* EXERCISE
Say, as a bare number, how many lines of the listing hold "files".
━━━━━━━━━━━━━━━━━━━━━━━━━━━━━━
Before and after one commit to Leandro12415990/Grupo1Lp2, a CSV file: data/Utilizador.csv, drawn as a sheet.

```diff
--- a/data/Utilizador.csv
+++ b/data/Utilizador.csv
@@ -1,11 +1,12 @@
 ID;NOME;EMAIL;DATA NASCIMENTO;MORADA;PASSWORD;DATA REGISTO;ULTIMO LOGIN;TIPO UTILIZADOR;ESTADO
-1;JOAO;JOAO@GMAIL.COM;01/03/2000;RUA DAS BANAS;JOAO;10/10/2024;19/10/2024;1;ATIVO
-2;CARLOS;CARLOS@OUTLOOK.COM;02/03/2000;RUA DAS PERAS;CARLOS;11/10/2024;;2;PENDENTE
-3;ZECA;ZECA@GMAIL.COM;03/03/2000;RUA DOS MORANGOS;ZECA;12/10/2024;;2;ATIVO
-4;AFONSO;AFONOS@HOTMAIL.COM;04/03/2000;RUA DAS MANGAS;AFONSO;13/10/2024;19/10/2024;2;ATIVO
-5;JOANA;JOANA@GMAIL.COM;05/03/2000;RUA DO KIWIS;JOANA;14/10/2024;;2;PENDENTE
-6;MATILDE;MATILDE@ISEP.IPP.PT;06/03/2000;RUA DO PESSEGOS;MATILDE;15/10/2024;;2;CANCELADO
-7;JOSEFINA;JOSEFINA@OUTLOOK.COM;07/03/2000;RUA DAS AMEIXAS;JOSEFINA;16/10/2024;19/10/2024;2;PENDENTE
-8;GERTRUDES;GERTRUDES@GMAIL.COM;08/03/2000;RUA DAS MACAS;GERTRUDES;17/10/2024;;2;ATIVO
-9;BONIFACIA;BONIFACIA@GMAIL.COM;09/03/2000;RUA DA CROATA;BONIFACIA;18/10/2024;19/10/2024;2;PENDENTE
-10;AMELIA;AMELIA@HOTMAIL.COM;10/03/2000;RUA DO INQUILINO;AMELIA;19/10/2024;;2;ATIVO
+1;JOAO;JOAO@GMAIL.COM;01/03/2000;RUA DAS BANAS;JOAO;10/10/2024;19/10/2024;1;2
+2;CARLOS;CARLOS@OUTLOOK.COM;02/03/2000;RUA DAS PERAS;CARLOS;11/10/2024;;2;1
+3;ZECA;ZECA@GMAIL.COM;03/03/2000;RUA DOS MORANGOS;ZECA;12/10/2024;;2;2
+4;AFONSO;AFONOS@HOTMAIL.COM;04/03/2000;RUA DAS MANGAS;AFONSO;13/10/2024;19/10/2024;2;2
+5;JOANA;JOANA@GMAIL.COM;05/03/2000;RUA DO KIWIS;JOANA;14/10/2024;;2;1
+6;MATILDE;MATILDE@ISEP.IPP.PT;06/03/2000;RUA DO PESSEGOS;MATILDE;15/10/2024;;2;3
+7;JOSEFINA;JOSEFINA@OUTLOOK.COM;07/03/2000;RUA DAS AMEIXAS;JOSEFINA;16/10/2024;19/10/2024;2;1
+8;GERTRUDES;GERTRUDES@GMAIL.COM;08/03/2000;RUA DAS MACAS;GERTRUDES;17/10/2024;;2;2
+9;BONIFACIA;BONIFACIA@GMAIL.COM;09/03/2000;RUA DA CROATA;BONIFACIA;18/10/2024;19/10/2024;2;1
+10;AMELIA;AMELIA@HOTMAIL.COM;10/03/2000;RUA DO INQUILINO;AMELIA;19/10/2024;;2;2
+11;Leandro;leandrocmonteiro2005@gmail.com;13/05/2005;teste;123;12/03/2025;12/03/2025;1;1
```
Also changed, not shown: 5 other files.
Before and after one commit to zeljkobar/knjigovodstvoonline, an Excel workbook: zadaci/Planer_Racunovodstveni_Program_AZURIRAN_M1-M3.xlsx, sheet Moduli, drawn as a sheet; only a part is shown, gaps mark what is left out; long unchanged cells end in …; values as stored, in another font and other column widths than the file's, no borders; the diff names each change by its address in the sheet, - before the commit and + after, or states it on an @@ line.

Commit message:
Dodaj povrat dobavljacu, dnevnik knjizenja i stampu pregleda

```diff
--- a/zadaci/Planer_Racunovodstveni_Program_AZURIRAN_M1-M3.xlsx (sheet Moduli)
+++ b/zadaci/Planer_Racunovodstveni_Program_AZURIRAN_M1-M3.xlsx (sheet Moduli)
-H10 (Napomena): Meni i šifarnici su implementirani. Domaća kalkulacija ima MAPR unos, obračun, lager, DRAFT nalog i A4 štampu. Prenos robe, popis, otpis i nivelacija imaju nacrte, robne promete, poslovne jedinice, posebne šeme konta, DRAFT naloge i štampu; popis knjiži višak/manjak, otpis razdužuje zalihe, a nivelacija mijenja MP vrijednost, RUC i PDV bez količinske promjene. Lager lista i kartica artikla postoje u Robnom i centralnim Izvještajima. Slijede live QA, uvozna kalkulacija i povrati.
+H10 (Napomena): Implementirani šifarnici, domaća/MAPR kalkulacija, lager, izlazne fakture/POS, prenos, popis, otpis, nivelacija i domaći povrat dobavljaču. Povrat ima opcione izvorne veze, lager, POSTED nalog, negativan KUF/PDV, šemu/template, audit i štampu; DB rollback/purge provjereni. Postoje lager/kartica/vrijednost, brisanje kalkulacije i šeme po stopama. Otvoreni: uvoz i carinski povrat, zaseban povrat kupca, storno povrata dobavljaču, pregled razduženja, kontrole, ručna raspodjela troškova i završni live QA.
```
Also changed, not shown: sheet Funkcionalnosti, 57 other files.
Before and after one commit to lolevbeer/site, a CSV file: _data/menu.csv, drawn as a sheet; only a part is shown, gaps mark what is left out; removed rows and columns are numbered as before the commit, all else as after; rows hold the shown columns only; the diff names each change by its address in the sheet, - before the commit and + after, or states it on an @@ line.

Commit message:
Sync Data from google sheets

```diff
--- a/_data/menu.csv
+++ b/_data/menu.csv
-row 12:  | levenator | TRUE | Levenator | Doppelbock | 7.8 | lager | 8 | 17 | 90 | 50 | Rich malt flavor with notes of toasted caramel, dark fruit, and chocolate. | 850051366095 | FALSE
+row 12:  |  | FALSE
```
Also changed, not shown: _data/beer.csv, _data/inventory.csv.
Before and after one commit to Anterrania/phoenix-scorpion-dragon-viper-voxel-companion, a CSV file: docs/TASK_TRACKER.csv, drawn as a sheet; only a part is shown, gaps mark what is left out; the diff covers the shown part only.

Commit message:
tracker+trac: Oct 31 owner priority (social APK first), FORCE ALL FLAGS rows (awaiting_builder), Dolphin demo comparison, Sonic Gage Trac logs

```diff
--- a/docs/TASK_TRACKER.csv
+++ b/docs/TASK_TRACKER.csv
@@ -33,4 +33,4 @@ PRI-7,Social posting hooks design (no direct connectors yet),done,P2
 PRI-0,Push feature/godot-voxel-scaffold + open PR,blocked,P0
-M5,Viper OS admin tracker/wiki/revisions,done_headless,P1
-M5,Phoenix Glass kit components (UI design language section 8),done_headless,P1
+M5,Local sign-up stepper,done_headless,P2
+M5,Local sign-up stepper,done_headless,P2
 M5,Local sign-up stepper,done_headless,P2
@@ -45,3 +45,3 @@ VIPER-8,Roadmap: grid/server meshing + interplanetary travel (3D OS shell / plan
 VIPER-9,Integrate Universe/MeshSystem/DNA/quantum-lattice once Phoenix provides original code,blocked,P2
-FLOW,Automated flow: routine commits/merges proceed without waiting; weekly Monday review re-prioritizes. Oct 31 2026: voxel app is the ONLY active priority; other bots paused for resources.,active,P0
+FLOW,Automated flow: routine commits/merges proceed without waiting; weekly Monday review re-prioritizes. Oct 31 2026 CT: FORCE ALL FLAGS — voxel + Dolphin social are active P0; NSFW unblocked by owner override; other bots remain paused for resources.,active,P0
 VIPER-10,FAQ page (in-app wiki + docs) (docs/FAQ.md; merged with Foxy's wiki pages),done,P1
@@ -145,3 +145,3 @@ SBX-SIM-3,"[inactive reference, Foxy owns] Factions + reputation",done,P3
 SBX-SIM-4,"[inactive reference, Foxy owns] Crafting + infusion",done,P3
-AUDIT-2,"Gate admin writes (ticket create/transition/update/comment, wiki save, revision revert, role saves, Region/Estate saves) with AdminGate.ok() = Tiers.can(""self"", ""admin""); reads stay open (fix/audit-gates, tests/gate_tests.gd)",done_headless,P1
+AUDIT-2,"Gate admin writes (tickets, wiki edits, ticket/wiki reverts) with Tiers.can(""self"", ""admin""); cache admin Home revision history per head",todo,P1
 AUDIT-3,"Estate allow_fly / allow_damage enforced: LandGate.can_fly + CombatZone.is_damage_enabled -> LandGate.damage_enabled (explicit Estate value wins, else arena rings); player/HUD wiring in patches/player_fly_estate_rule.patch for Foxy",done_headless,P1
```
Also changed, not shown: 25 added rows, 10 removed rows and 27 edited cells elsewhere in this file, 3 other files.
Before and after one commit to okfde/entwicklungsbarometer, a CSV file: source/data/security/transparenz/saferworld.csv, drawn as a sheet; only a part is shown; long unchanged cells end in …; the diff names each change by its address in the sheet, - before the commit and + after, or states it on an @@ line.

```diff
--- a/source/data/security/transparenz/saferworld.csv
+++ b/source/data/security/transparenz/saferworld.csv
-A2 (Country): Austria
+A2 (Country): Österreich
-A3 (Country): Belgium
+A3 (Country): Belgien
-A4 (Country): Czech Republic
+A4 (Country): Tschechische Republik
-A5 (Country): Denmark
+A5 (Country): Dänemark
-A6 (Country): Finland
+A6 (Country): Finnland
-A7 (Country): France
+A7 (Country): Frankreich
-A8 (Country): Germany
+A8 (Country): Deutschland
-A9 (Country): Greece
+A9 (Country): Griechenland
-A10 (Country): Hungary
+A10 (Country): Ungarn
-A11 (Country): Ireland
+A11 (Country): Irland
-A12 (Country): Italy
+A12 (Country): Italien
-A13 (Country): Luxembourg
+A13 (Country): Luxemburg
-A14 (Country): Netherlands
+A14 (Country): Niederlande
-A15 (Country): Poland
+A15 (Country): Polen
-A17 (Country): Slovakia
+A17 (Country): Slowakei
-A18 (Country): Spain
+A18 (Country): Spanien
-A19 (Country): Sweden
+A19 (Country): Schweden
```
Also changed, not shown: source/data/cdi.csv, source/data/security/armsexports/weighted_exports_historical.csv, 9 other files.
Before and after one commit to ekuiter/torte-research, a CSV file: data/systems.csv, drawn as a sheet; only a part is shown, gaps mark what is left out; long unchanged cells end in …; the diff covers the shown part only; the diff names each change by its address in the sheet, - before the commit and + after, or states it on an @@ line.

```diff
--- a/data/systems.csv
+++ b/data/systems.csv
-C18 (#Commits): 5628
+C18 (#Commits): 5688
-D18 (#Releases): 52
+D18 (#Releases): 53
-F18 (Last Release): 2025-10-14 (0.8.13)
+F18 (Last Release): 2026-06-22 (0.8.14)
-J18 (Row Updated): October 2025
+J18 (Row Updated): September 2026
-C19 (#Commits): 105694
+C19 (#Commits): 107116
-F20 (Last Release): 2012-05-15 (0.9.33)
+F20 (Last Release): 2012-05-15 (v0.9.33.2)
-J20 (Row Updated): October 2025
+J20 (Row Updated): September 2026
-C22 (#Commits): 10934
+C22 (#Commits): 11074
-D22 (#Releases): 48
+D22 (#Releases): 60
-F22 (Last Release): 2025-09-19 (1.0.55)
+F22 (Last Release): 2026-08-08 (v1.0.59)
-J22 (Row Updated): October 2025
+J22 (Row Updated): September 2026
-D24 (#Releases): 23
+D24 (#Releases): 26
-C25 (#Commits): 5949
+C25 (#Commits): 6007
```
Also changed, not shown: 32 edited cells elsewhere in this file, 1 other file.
━━━━━━━━━━━━━━━━━━━━━━━━━━━━━━
* RESPONSE TO THIS TASK
4